This project will involve investigating and drawing lessons from the available interactive data wangling systems and the R tidyverse tools to scope and begin developing a Shiny app that not only makes data wrangling easy for users but also writes the R code it using to: provide an audit trail, and aid reproducibility and learning data wrangling in R. This is a good project for building data-science skills that should suit students with interests in computing and statistics.

Requirements: Very good R-programming skills.

Date and time-stamped data


Supervisor

Chris Wild

Discipline

Statistics

Project code: SCI241

The subject of this project working with time-stamped data, and developing wrangling, plotting and analysis capabilities for such data. This is a good project for building data-science skills.

Requirements: Very good R-programming skills.

Predictive model building


Supervisor

Chris Wild

Discipline

Statistics

Project code: SCI242

This project will involve working with the iNZight development team on developing methods for automatically building predictive regression models and model diagnostics for generalised linear models and survival models.

Requirements: Very good grades in Stats 310 and 330 and very good R-programming skills.

Visualisations of concepts in probability modelling and statistics


Supervisor

Chris Wild

Discipline

Statistics

Project code: SCI243

This project will involve working with the department’s Statistics Education Research group on visualisations to improve understanding of concepts and models in probability and statistical inference.

Requirement: Good javascript programming skills, or proven record in learning new computer systems from online resources (outside of formal courses)

Visualisation of Multiple Response data from complex surveys


Supervisor

Chris Wild

Discipline

Statistics

Project code: SCI244

iNZight already has tools for displaying and analysing multiple-response data from random samples.
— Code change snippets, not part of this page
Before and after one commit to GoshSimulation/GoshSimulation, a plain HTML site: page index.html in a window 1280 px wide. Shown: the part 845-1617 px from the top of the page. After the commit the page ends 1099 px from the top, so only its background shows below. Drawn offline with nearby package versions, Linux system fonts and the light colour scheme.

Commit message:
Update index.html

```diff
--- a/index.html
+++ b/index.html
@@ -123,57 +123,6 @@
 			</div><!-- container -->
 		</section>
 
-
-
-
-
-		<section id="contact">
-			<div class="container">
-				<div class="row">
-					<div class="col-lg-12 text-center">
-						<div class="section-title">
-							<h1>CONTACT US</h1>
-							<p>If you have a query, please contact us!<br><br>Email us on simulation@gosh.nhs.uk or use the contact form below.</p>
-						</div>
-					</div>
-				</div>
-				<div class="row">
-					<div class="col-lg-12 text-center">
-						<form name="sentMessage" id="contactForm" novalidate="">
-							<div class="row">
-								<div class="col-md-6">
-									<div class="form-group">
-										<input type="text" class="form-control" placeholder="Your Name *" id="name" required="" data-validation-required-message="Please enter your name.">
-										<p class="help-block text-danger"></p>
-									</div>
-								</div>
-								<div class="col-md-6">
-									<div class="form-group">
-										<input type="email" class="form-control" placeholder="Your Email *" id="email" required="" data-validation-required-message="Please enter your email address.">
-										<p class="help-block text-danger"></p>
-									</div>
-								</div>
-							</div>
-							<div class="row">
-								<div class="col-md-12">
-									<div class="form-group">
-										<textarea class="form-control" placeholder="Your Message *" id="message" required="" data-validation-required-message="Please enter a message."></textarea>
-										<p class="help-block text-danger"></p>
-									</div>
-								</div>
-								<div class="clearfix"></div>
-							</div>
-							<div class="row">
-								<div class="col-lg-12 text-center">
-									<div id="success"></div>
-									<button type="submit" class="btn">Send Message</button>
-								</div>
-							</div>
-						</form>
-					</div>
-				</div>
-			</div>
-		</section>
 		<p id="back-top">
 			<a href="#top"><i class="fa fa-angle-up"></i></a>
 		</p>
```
This project will involve generalising these methods so that they work with data obtained from more general survey sampling designs.

Requirements: Very good grades in Stats 310 and 330 and very good R-programming skills.

Topics in data visualisation


Supervisor

Chris Wild

Discipline

Statistics

Project code: SCI245

A student may wish to explore other topics such as providing capabilities with colour including using colour metrics to choose colour palettes with maximally-different colours, developing Shiny apps for allowing sensitive data to be analysed and displayed with the data itself kept secure, or developing tools for survival analysis.

Requirements: Very good R-programming skills.